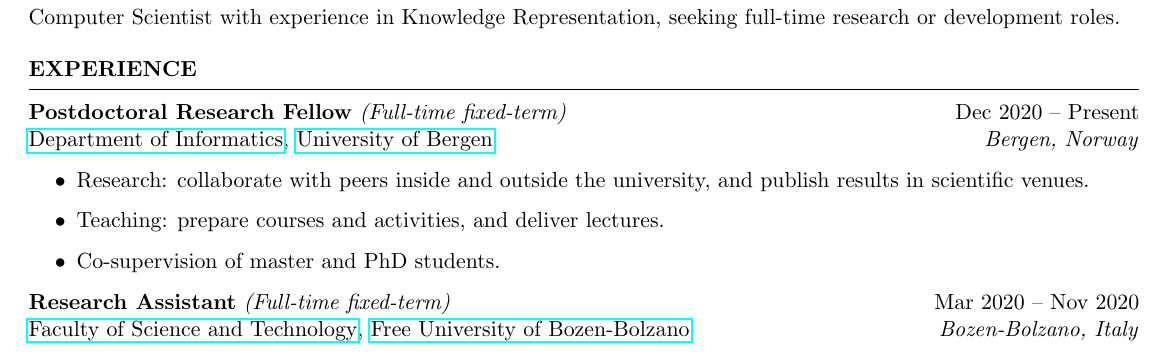
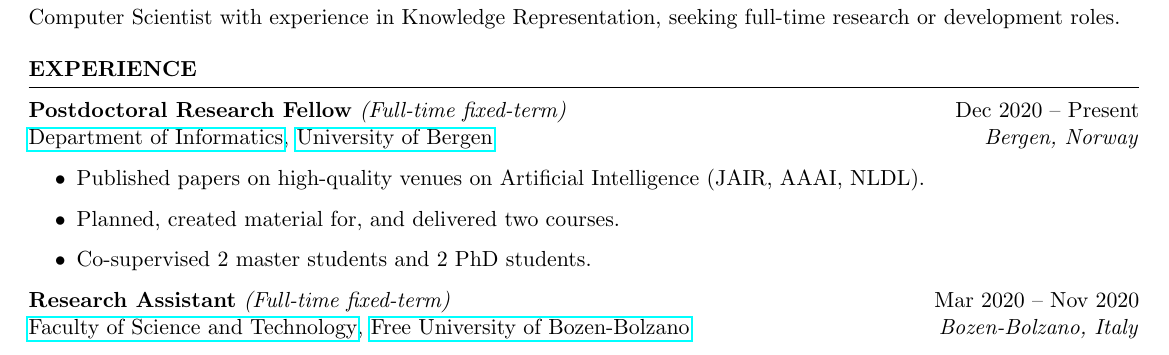
Before and after one commit to rfguimaraes/cv, a LaTeX CV (resume.tex, which reads sec_experience.tex): part of page 1 of 2, cut so that both start at the same text. Compiled offline with pdfLaTeX.

Commit message:
Initial draft of achievement-focused experience

```diff
--- a/sec_experience.tex
+++ b/sec_experience.tex
@@ -5,15 +5,15 @@
 \begin{rSection}{Experience}
     \expItem{Postdoctoral Research Fellow}{Dec 2020 \textendash{} Present}{\IIUiB, \UiB}{Bergen, Norway}[Full-time fixed-term]{%
         \begin{itemize}
-            \item Research: collaborate with peers inside and outside the university, and publish results in scientific venues.
-            \item Teaching: prepare courses and activities, and deliver lectures.
-            \item Co-supervision of master and PhD students.
+            \item Published papers on high-quality venues on Artificial Intelligence (JAIR, AAAI, NLDL).
+            \item Planned, created material for, and delivered two courses.
+            \item Co-supervised 2 master students and 2 PhD students.
         \end{itemize}%
     }
 
     \expItem{Research Assistant}{Mar 2020 \textendash{} Nov 2020}{\SciTechUnibz, \Unibz}{Bozen-Bolzano, Italy}[Full-time fixed-term]{%
         \begin{itemize}
-            \item Research: collaborate with peers inside and outside the university, and publish results in scientific venues.
+            \item Collaborated with internal peers and published results in scientific venues, including a renowned conference in AI (AAAI).
         \end{itemize}%
     }
 
```
Also changed, not shown: sec_experience.tex (5 more changed lines).
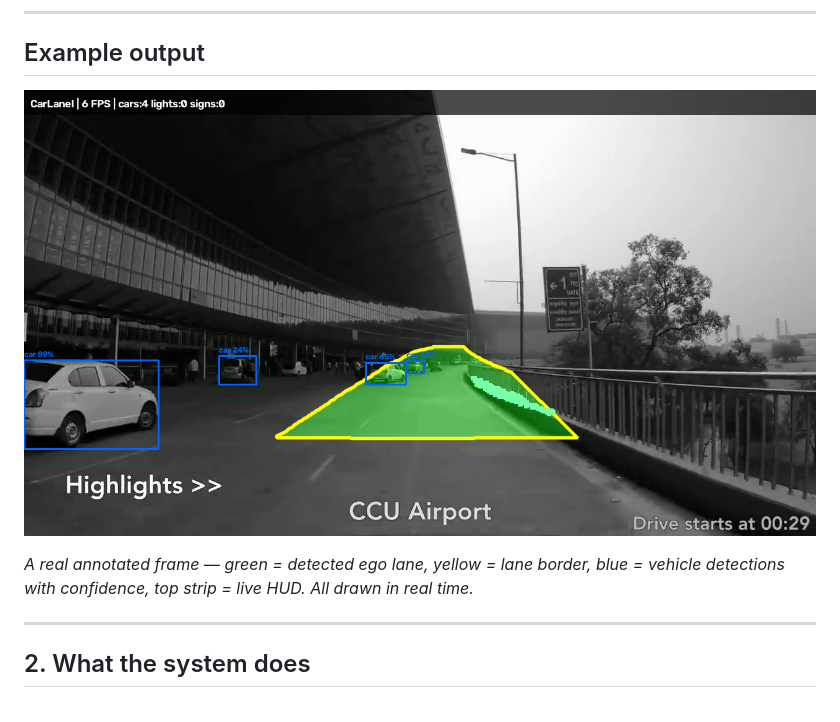
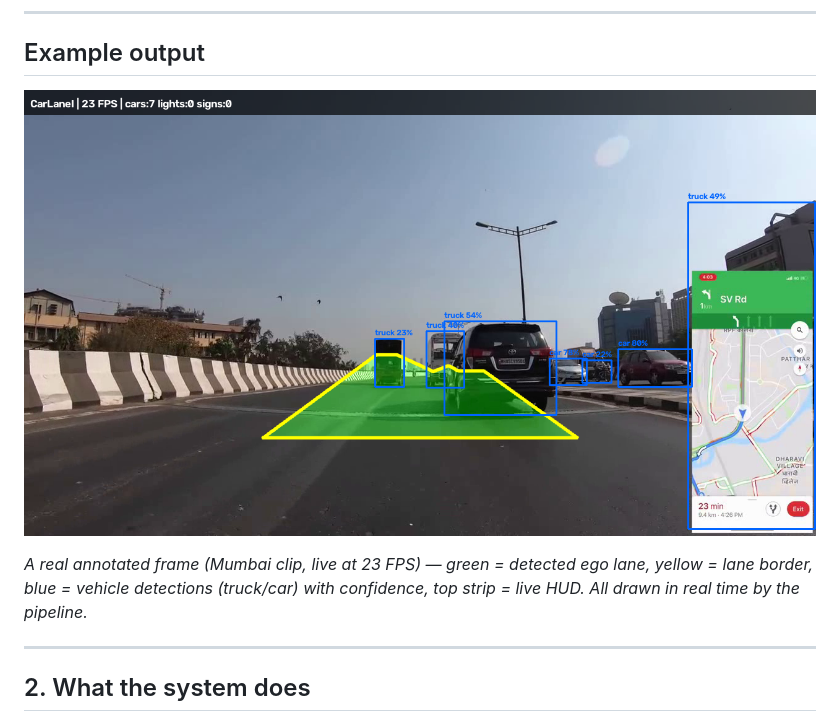
Before and after one commit to Mat-rixMJ/Automatic_Car-Lane_and_light_detection-, a Markdown page: PROJECT_SUMMARY.md, the part around the change. GitHub-like rendering; pictures changed too: docs/images/demo_2.png (deleted), docs/images/demo_mumbai_2.png (added).

```diff
--- a/PROJECT_SUMMARY.md
+++ b/PROJECT_SUMMARY.md
@@ -23,10 +23,11 @@ laptop GPU.
 
 ## Example output
 
-![Annotated output: ego-lane fill, vehicle detections, HUD](docs/images/demo_2.png)
+![Annotated output: ego-lane fill, vehicle detections, HUD, 23 FPS](docs/images/demo_mumbai_2.png)
 
-*A real annotated frame — green = detected ego lane, yellow = lane border, blue =
-vehicle detections with confidence, top strip = live HUD. All drawn in real time.*
+*A real annotated frame (Mumbai clip, live at 23 FPS) — green = detected ego lane,
+yellow = lane border, blue = vehicle detections (truck/car) with confidence, top
+strip = live HUD. All drawn in real time by the pipeline.*
 
 ---
 
```
Also changed, not shown: README.md (+9 -6 lines), docs/images/demo_1.png (deleted), docs/images/demo_mumbai_1.png (added).
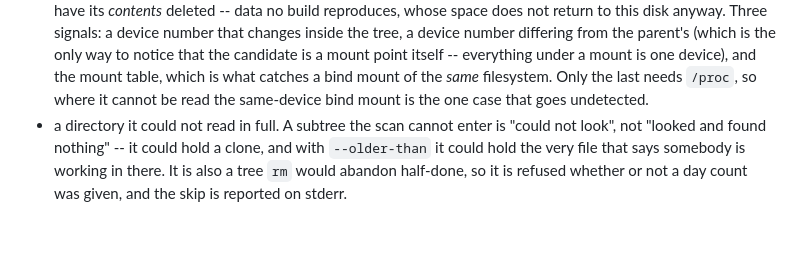
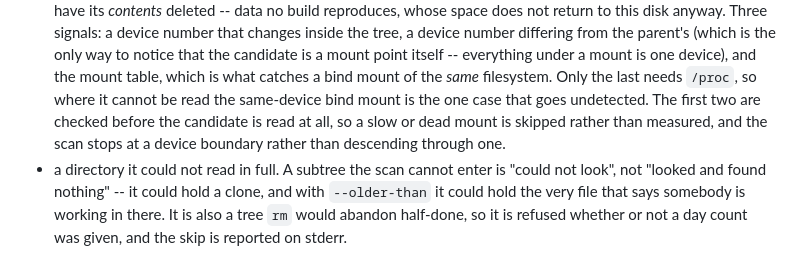
Before and after one commit to nikolareljin/distrodeck, a Markdown page: docs/USAGE.md, the part around the change. Drawn GitHub-style; blank space fills up the shorter version.

```diff
--- a/docs/USAGE.md
+++ b/docs/USAGE.md
@@ -222,7 +222,9 @@ What it will not offer, ever -- no flag lifts these:
   the candidate is a mount point itself -- everything under a mount is one device),
   and the mount table, which is what catches a bind mount of the *same* filesystem.
   Only the last needs `/proc`, so where it cannot be read the same-device bind
-  mount is the one case that goes undetected.
+  mount is the one case that goes undetected. The first two are checked before the
+  candidate is read at all, so a slow or dead mount is skipped rather than measured,
+  and the scan stops at a device boundary rather than descending through one.
 - a directory it could not read in full. A subtree the scan cannot enter is
   "could not look", not "looked and found nothing" -- it could hold a clone, and
   with `--older-than` it could hold the very file that says somebody is working
```
Also changed, not shown: CHANGELOG.md (+17 -0 lines).
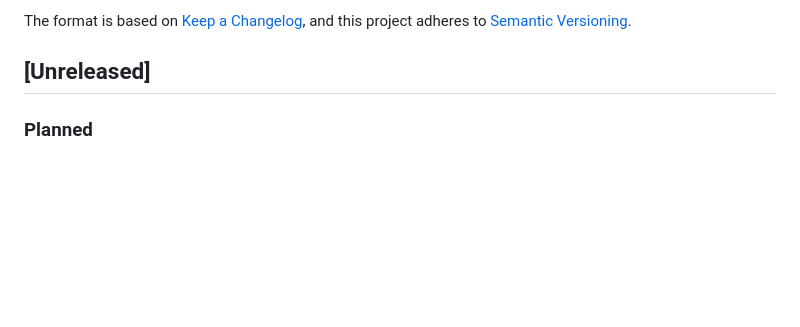
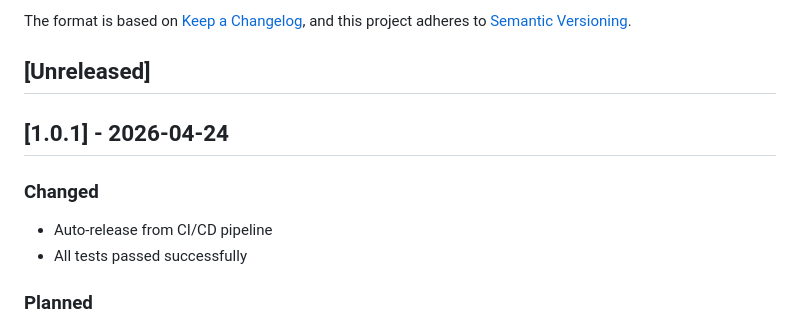
Before and after one commit to yennanliu/linkedin-skill, a Markdown page: CHANGELOG.md, the part around the change. GitHub-like rendering; blank space fills up the shorter version.

Commit message:
docs: update CHANGELOG for v1.0.1 [skip ci]

```diff
--- a/CHANGELOG.md
+++ b/CHANGELOG.md
@@ -6,6 +6,12 @@ The format is based on [Keep a Changelog](https://keepachangelog.com/en/1.0.0/),
 and this project adheres to [Semantic Versioning](https://semver.org/spec/v2.0.0.html).
 
 ## [Unreleased]
+## [1.0.1] - 2026-04-24
+
+### Changed
+- Auto-release from CI/CD pipeline
+- All tests passed successfully
+
 
 ### Planned
 - Enhanced multi-step Easy Apply handling
```
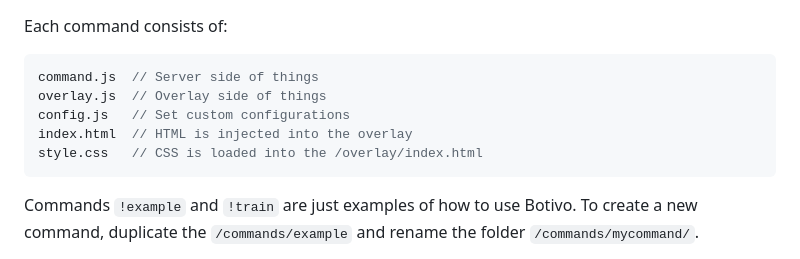
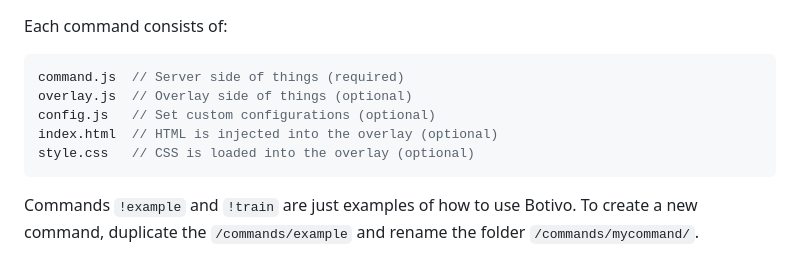
Before and after one commit to podrivo/botivo, a Markdown page: README.md, the part around the change. Rendered like a GitHub page.

Commit message:
Clarify command file requirements in README
Updated the README to specify which command files are required and which are optional, improving clarity for users creating new commands.

````diff
--- a/README.md
+++ b/README.md
@@ -66,11 +66,11 @@ Commands
 ---
 Each command consists of:
 ```js
-command.js  // Server side of things
-overlay.js  // Overlay side of things
-config.js   // Set custom configurations
-index.html  // HTML is injected into the overlay
-style.css   // CSS is loaded into the /overlay/index.html
+command.js  // Server side of things (required)
+overlay.js  // Overlay side of things (optional)
+config.js   // Set custom configurations (optional)
+index.html  // HTML is injected into the overlay (optional)
+style.css   // CSS is loaded into the overlay (optional)
 ```
 
 Commands `!example` and `!train` are just examples of how to use Botivo. To create a new command, duplicate the `/commands/example` and rename the folder `/commands/mycommand/`.
````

⁂

TASK DESCRIPTION: The answer must consist of every line from the entries that holds the string "optional".

EXERCISE RESPONSE:
Updated the README to specify which command files are required and which are optional, improving clarity for users creating new commands.
+overlay.js  // Overlay side of things (optional)
+config.js   // Set custom configurations (optional)
+index.html  // HTML is injected into the overlay (optional)
+style.css   // CSS is loaded into the overlay (optional)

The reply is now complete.